A YouGov poll commission by Historic England has revealed that nearly half of Londoners think the 430 tall buildings planned for the capital will have a negative impact on the skyline, but more than half do not know how to make their voice heard.

Loyd Grossman

Culture White Paper: next thoughts

April 1, 2016

Culture White Paper: next thoughts

Following launch of the Culture White Paper at London's Southbank on 23 March, comment from cultural organisations and media has broadly welcomed Government’s commitment to the UK culture sector acknowledging the state’s role in protecting and promoting arts and heritage. 

The more holistic approach to arts and heritage is welcome as the Alliance made clear in its initial response. A great deal of the White Paper, however, celebrated the achievements of the publicly funded cultural bodies, admirable in times of public spending cuts, but as ‘a vision of culture in action’ the Paper is short on recognition and support to the hundreds of thousands of independent arts and heritage bodies operating outside the direct control of DCMS. Government endorsement for crowdfunding, community shares and social investment as new tools in the investment box might have acknowledged the pioneering work of independent bodies in testing these out.

As expected, the White Paper is excellent in parts. Initiatives like the Great Place pilots, the Cultural Citizens programme, the Commercial Academy for Culture, Heritage Action Zones, vague at present, must not be allowed to sink into the sand.  ‘Asking’ Historic England to work with Local Authorities on improving access to historic environment records needs re-enforcing. Major reviews of Arts Council England and Heritage Lottery Fund as well as a separate review of the entire museum sector are opportunities to stress the contribution made by the independent cultural bodies, large and small.

The few references to planning and heritage protection are however the most worrying. ‘Local Communities will be supported to make the most of the buildings they cherish’ cannot be delivered with the £3m provided to the Architectural Heritage Fund, or through cash-strapped Historic England. The only reference to the Department for Communities and Local Government is a reference in an indicator table. The Culture White Paper gives us the front-of-house view of what might be, but fails to acknowledge the vital backstage role of the planning system and heritage protection framework to ensure we have places people want to live in and to attract and inspire creative and cultural activity.
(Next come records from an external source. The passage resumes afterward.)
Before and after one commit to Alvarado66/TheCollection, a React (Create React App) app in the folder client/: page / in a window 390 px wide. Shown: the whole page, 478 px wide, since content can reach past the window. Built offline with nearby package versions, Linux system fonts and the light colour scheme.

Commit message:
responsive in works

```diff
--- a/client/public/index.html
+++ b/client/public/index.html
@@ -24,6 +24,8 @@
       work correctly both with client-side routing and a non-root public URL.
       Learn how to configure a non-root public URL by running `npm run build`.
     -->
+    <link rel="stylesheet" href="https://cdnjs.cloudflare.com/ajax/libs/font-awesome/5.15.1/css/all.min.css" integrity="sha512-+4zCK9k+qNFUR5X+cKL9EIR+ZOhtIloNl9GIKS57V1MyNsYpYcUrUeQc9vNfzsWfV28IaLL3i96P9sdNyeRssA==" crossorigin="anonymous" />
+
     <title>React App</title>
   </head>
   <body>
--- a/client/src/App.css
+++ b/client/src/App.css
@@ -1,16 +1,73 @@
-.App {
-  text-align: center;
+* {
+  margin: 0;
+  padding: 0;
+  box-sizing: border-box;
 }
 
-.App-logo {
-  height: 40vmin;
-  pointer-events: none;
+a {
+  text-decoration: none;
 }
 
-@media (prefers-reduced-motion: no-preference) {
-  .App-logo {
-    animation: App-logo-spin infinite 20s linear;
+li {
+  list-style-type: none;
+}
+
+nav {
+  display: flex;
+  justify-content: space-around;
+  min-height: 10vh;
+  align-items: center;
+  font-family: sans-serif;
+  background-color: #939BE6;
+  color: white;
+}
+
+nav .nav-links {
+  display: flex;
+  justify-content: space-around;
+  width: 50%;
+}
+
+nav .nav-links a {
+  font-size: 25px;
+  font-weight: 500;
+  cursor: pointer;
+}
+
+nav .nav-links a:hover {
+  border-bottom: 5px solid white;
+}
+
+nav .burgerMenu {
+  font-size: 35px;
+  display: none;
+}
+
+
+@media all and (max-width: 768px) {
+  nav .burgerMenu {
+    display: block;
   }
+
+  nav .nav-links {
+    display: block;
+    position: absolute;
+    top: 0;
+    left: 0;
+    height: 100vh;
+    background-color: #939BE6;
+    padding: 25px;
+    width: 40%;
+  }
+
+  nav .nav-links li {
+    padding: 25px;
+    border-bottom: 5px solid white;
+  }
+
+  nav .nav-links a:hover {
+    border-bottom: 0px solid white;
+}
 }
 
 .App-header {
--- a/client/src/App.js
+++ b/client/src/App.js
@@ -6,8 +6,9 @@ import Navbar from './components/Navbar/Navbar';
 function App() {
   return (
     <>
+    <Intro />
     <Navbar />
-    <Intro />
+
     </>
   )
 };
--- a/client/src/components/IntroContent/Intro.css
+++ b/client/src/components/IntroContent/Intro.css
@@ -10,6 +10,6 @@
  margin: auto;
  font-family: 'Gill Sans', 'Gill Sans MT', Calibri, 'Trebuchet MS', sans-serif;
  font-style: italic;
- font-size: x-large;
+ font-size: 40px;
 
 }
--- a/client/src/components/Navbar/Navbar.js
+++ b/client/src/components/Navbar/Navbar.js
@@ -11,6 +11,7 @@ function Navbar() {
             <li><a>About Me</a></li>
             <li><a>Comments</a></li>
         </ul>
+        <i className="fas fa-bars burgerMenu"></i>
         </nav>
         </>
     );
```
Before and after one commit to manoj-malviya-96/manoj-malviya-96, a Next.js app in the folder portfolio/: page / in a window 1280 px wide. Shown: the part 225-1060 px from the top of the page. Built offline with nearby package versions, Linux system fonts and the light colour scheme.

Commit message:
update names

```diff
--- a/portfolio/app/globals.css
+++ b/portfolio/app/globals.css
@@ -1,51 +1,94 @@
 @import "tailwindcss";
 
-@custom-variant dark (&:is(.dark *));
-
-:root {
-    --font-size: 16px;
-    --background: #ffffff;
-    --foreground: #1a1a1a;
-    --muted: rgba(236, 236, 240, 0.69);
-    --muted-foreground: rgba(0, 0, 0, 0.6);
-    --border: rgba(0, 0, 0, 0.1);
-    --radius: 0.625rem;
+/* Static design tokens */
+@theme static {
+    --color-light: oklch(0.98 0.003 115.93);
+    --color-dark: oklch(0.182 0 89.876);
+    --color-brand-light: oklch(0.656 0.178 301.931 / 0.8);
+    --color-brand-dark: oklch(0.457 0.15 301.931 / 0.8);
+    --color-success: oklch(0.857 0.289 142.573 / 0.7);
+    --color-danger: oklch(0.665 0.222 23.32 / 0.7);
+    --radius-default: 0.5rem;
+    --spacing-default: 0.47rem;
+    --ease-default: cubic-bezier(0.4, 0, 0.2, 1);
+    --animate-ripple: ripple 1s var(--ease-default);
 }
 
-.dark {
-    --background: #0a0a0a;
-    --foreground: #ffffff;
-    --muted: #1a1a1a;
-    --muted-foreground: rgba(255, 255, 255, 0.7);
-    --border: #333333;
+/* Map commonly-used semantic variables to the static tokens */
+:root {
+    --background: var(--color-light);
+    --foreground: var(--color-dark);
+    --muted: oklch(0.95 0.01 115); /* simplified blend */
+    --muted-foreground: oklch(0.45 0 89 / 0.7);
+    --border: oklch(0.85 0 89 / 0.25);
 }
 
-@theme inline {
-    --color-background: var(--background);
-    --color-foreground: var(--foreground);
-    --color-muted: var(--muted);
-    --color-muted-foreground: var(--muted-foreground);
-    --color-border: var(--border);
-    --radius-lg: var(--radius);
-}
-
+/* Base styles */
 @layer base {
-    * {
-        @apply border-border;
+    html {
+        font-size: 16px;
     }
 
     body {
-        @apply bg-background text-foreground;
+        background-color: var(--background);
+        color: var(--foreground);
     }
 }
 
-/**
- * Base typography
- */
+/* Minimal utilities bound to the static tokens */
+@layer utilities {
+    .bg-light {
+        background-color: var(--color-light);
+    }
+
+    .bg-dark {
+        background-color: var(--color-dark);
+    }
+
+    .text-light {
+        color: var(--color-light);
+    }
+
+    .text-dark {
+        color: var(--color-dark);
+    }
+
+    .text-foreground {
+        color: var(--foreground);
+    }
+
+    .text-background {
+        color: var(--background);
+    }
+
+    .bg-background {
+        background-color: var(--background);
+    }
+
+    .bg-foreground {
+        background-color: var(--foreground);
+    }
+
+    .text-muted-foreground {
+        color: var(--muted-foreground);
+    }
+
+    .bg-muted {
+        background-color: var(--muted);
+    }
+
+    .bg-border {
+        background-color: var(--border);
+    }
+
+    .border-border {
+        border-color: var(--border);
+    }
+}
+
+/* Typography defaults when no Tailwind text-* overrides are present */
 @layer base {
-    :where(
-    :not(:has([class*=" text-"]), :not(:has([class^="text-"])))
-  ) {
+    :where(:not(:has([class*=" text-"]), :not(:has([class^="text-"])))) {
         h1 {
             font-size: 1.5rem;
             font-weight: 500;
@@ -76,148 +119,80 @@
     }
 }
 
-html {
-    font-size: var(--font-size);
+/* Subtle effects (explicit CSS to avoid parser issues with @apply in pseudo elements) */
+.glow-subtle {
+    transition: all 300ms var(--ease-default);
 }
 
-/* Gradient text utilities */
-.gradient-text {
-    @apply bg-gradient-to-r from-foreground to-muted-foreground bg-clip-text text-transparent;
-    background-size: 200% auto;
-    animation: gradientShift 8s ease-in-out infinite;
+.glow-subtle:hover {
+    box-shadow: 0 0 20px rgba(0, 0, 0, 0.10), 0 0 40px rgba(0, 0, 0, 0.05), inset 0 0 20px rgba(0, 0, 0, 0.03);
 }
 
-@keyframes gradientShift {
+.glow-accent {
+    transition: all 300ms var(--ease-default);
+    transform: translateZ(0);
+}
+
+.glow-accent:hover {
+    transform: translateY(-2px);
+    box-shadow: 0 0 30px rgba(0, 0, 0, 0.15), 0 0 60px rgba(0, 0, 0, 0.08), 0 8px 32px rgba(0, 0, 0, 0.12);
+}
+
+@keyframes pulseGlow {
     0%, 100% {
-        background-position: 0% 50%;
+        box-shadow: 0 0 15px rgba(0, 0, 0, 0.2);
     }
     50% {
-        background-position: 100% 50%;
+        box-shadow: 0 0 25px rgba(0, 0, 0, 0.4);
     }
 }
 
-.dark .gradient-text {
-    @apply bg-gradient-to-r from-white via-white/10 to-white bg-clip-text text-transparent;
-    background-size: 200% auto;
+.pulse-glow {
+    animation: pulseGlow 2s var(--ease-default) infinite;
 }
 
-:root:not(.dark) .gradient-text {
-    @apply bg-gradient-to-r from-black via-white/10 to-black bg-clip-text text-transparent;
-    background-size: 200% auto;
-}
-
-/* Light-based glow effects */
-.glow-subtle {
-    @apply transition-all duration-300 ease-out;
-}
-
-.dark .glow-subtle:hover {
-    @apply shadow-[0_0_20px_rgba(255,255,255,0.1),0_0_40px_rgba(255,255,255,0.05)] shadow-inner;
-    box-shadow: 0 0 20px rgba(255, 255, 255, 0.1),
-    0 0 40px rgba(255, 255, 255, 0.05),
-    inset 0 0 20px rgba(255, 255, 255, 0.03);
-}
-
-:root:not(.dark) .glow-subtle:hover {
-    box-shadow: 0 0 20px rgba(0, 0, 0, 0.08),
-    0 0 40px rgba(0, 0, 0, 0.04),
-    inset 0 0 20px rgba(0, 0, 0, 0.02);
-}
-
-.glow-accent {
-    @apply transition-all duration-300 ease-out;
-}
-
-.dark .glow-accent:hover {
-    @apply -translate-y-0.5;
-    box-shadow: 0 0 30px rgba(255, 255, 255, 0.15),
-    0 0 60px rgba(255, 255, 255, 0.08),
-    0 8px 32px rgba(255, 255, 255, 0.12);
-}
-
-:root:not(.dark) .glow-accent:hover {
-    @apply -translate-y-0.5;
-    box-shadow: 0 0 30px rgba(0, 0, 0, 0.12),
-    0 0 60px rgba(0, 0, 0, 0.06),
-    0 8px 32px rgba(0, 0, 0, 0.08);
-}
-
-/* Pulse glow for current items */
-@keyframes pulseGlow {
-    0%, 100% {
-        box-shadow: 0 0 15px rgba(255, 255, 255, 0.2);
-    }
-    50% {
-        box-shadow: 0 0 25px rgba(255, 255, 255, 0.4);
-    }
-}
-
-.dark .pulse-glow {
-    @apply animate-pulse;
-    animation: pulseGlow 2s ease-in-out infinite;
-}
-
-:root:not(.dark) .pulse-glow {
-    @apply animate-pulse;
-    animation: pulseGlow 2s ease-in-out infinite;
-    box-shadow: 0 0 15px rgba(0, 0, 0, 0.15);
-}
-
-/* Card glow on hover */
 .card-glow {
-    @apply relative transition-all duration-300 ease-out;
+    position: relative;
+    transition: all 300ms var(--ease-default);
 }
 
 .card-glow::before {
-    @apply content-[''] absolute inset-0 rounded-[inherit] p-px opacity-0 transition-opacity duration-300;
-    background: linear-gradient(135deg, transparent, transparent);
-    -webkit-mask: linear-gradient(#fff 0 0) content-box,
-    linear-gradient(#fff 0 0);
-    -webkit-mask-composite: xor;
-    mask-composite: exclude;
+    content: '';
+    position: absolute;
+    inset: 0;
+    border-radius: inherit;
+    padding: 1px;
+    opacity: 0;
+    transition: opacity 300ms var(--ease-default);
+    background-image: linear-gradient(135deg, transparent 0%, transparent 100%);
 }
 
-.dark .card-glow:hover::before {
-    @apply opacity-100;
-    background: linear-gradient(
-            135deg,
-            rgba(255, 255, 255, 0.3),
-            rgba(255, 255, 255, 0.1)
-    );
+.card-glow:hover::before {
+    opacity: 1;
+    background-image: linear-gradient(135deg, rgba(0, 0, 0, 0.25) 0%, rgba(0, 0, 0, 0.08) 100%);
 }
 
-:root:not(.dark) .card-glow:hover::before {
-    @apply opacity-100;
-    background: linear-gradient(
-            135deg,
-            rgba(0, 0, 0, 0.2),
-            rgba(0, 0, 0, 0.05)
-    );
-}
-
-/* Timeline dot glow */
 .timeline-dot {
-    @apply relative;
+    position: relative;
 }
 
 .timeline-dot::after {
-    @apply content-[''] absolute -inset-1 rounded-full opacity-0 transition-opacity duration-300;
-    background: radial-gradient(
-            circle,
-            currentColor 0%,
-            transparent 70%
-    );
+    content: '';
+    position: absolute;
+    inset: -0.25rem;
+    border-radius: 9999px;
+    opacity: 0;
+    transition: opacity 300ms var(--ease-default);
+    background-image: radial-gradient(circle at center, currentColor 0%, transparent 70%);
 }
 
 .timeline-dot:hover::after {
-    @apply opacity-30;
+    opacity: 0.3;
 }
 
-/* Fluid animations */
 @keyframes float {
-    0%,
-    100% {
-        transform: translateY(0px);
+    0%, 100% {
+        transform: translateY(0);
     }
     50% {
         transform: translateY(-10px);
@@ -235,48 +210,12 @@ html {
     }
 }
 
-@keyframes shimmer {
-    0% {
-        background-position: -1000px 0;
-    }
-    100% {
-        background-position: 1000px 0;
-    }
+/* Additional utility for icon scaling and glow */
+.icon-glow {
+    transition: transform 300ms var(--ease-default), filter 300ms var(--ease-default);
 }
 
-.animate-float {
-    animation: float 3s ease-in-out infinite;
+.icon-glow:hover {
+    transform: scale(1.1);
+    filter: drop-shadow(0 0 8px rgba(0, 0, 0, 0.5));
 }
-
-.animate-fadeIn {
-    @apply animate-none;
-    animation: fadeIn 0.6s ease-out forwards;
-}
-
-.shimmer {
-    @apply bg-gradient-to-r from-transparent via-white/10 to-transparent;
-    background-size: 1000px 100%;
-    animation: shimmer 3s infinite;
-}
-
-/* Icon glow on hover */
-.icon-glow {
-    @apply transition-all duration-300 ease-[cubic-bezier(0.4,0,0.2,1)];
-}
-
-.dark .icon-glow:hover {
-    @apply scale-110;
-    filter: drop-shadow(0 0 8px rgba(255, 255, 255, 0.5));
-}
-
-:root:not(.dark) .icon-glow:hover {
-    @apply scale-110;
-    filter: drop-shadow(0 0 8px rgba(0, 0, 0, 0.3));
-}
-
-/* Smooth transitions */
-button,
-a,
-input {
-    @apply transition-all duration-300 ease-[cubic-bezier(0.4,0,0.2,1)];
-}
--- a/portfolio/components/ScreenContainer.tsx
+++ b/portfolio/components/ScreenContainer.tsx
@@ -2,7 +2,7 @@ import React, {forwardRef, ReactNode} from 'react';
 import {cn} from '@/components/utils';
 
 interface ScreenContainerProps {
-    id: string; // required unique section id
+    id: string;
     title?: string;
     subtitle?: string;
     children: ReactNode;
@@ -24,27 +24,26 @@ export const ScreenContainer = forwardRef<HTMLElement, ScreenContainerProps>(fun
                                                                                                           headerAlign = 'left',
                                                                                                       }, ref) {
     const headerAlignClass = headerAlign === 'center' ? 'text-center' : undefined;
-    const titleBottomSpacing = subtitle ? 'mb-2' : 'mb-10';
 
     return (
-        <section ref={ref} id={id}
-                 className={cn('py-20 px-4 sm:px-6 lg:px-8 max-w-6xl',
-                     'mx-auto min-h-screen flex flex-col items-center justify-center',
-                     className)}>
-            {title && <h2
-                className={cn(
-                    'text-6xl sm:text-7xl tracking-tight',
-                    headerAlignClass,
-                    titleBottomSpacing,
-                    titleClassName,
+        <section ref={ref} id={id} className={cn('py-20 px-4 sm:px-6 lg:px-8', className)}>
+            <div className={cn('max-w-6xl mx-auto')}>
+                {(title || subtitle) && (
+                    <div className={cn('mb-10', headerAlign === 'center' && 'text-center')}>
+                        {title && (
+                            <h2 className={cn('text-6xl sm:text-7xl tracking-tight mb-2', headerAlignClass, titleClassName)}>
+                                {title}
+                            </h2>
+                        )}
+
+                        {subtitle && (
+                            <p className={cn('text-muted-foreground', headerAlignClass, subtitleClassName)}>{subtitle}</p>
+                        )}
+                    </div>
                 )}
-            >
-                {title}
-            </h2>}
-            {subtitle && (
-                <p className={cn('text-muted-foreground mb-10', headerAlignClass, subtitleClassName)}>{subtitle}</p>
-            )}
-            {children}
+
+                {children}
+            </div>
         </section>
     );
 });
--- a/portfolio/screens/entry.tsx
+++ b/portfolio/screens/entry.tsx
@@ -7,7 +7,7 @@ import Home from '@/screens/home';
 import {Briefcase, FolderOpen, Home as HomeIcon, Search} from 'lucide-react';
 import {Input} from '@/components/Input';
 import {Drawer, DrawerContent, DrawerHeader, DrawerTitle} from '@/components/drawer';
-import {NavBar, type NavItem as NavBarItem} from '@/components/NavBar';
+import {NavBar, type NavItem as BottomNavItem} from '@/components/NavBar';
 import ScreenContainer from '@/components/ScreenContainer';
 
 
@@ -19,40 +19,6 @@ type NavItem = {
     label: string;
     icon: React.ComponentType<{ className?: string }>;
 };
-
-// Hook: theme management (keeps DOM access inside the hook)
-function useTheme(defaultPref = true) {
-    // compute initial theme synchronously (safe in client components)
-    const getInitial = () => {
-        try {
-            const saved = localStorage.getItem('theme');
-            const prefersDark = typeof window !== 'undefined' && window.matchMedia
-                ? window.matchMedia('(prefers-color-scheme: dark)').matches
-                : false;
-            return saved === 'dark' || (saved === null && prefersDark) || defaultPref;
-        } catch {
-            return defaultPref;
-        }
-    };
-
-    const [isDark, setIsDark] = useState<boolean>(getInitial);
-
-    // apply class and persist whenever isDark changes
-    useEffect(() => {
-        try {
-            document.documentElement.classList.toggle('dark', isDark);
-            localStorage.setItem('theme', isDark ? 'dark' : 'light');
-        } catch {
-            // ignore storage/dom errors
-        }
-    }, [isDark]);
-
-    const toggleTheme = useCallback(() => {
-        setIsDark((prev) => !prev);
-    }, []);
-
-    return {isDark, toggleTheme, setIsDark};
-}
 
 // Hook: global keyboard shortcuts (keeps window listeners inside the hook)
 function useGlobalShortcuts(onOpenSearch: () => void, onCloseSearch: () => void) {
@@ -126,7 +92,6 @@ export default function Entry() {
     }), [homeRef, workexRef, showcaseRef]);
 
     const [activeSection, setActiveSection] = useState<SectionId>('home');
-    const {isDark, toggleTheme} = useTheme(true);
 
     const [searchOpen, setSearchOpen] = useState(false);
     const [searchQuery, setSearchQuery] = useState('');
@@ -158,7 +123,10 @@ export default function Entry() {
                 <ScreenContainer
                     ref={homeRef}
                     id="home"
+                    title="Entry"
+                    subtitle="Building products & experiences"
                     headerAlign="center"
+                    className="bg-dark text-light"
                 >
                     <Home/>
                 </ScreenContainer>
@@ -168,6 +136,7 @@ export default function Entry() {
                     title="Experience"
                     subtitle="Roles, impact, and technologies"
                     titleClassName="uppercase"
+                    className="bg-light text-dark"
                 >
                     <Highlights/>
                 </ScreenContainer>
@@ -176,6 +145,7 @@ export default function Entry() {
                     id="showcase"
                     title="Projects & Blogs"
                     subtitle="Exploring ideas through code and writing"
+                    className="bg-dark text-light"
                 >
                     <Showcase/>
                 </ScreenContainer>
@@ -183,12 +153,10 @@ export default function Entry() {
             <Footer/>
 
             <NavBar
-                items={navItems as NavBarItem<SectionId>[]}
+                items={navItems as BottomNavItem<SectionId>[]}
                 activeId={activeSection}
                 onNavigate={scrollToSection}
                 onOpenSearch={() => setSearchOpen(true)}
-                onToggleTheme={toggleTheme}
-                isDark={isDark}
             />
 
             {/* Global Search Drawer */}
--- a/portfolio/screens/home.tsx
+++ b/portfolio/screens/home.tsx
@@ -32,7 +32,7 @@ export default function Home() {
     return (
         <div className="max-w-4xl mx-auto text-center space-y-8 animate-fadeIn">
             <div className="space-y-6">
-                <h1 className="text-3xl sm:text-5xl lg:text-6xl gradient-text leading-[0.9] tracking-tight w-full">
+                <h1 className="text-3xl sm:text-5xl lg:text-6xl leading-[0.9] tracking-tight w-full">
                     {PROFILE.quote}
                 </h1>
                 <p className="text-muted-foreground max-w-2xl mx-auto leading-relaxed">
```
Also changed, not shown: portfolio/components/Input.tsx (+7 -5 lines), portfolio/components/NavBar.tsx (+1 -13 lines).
A round up of sector responses:

Other responses:

  • Maria Eagle MP, Labour’s Shadow Secretary of State for Culture, Media and Sport

You can join the discussion on social media, using the hashtag #OurCulture.

Culture White Paper